St Stephen’s College is an invaluable case study
By Valson Thampu
Concerns are expressed now and then that our higher education is in shambles. Even the T.S.R Subramaniam Committee report says so explicitly. We have everything it takes to be on par with the best in the world; but we continue to sink. Surely, there must be reasons for it?
The intriguing thing is that those reasons don’t interest many. Mammoth exercises to reform education are undertaken. Laudable policy frameworks and action plans are crafted. But the proverbial tail of the dog refuses to unfold itself into linear dignity.
Universities grow into centers of excellence when they are imbued with a sense of larger purpose. Greatness is not a matter of physical size or material abundance, as is assumed in the Prime Minister’s plan to allocate 100 billion rupees to twenty universities to enable them to hit global standards in education. While physical amenities and generous funding help, they are no substitute for inner motivation, nobility of spirit and greatness of purpose.
To understand where and why we are stuck, an analogy could help. Politics can be a sphere of greatness or of pettiness. What makes the difference is the character of the people.
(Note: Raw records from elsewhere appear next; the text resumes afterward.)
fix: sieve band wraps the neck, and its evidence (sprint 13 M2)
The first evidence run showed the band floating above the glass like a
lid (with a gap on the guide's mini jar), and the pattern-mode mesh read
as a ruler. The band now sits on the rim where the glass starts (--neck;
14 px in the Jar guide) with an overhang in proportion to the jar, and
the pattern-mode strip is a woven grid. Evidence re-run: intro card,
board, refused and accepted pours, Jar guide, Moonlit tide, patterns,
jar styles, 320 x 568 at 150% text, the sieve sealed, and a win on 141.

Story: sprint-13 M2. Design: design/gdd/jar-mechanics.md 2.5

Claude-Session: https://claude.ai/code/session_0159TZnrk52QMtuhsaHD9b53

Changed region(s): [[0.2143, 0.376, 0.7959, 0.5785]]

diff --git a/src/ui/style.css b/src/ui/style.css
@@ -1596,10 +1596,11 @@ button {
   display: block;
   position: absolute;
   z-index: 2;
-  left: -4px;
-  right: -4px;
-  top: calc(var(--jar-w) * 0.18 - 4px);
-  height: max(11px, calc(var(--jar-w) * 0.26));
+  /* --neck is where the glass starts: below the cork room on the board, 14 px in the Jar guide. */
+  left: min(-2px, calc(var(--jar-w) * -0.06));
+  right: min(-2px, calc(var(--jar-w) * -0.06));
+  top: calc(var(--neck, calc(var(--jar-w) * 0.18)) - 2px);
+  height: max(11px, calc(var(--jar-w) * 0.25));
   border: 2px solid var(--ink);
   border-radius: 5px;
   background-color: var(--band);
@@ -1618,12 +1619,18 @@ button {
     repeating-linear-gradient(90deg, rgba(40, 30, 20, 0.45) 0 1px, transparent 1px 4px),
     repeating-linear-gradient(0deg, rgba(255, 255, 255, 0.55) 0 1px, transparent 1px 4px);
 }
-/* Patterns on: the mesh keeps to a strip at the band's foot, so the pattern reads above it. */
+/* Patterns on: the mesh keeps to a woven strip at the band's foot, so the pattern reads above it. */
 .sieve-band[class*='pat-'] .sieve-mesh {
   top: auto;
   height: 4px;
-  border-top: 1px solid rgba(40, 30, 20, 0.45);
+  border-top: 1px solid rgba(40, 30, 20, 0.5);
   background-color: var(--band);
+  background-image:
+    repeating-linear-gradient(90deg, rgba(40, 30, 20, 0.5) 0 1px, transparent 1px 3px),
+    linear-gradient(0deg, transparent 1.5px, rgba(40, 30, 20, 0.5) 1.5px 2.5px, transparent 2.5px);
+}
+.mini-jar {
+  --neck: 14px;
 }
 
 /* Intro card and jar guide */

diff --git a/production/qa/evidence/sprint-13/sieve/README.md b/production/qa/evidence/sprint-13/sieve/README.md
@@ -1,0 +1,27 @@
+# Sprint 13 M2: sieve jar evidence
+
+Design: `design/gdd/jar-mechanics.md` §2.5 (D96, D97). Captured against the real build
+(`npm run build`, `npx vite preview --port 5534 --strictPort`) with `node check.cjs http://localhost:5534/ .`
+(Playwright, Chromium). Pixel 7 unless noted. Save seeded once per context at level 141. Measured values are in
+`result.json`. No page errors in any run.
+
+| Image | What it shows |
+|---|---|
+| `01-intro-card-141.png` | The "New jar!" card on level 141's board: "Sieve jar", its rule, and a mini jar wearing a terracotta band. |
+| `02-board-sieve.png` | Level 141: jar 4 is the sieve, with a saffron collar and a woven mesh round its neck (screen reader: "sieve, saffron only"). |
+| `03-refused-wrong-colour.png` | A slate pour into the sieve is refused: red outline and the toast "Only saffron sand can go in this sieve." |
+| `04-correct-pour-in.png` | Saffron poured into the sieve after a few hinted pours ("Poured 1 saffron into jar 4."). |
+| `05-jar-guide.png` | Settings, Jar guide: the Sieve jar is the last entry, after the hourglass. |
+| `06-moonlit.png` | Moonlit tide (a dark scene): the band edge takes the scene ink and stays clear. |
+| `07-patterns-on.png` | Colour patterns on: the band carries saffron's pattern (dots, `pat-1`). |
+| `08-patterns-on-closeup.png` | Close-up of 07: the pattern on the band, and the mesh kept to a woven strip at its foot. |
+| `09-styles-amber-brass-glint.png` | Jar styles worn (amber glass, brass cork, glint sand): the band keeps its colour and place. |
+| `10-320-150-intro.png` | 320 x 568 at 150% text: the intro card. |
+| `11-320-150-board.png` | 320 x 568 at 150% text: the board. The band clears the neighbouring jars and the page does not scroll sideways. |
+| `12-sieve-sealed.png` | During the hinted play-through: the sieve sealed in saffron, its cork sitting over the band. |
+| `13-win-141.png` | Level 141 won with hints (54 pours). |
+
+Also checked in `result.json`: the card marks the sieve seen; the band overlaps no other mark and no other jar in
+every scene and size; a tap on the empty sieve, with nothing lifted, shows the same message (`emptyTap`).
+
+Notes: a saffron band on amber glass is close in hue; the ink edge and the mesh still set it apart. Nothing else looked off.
For politics to be dignified, it needs to be understood not as a sphere of self-seeking expediency, but as a nursery for realizing the potential of a people.
Lacking this, a society slides into stagnation and people begin to develop the delusion of having arrived, if only because nothing challenging happens. Absence of momentum, or turbulence, is mistaken for perfection. At the same time, the vacuum this creates is filled with pettiness and intrigues.
What has evaporated from the domain of higher education is the eagerness to birth ideas and nurture human stature. The osmosis between our institutions of higher education and our lived realities is now totally blocked. Education is undertaken either as a means for supplying limited-skills man-power to job markets, or as a means for providing livelihood to an army of apathetic, poorly motivated teachers.
This was among the concerns that bothered me on assuming responsibility for St. Stephen’s. By 2007, I had seen the higher education sector first-hand. I had visited, through a stint in the National Commission for Minority Educational Institutions, colleges around the country and interacted with stakeholders in minority education in diverse contexts. I was disconcertingly aware of the rot that had set in and the intellectual morass camouflaged under pretensions of excellence.
When I came back to St. Stephen’s, the college was in a state of chronic intrigue and internecine faculty politics. Teachers were polarized into two hostile camps, each led by a faculty member fighting hard for total control, using his/her camp followers as battle formations.
During the Anil Wilson era, one of the factions had managed to overpower the other, reducing the leader of the worsted faction to a nervous wreck. I used to visit the person concerned in the hospital now and then. I decided that I would have nothing to do with either of the two blocks. So, I picked my administrative team freely, crisscrossing the battle lines.
I found myself in a minefield right away! I was plagued by dogfights in which the members of my team would engage each other every now and then for flimsy reasons. Everyone wanted to be principal. And all of them resented that I was not willing to be the proverbial rubber stamp. So, the warring factions united and decided to teach me a lesson.
I was not interested in the lesson on offer. I was focused on exposing the ugly underbelly of higher education and to see if the pettiness poisoning it could be exposed and cleaned up. My diagnosis was that the college was sick because of the intellectual mediocrity to which it had sunk. I began to drum up the need to shore up academic standards. This made many insecure. They reacted, in self-defense, and caricatured me as ineligible and incompetent. So, how dare I expect merit from any one, being unmeritorius myself?
St. Stephen’s College is an invaluable case study. Arguably this is one of the finest among the 42000 colleges in India. So, a factual anatomy of its internal decay, fully backed by verifiable sources and references, apart from freshness of public memory regarding the events dealt with, should interest all who want to know why, despite our good intentions, we are stuck in mediocrity in education.
On A Stormy Course documents not just the events that comprise an eight-years-long unmatched turmoil in an institution of higher education, but also affords the reader a peek into the cauldrons of those upheavals. It answers why and where education reforms are hindered on the ground. It exposes a system that degrades, soon enough, even the best talent put into it, into an embodiment of mediocrity, if he doesn’t exit the system in good time. It silhouettes the injustice done to the best of our students who come from all over India. The book is a lament over a national waste, which it is in nobody’s interest to mask.
On a Stormy Course is, therefore, only nominally a personal memoir. It is, more accurately, an anatomy of higher education in terms of its ground realities, putting the very best under scrutiny. I couldn’t have made a greater or more relevant contribution to the cause of fortifying higher education in India.
I have heard many say, “Ah, you involved the college in much turbulence”. Of course, I did. What is preferable, may I ask? A spell of upheaval because core issues are debated and the texture of the institution strengthened, or a spell of stagnation -wholly free from public tremors- through which the institution is degraded?
I leave the choice to my readers.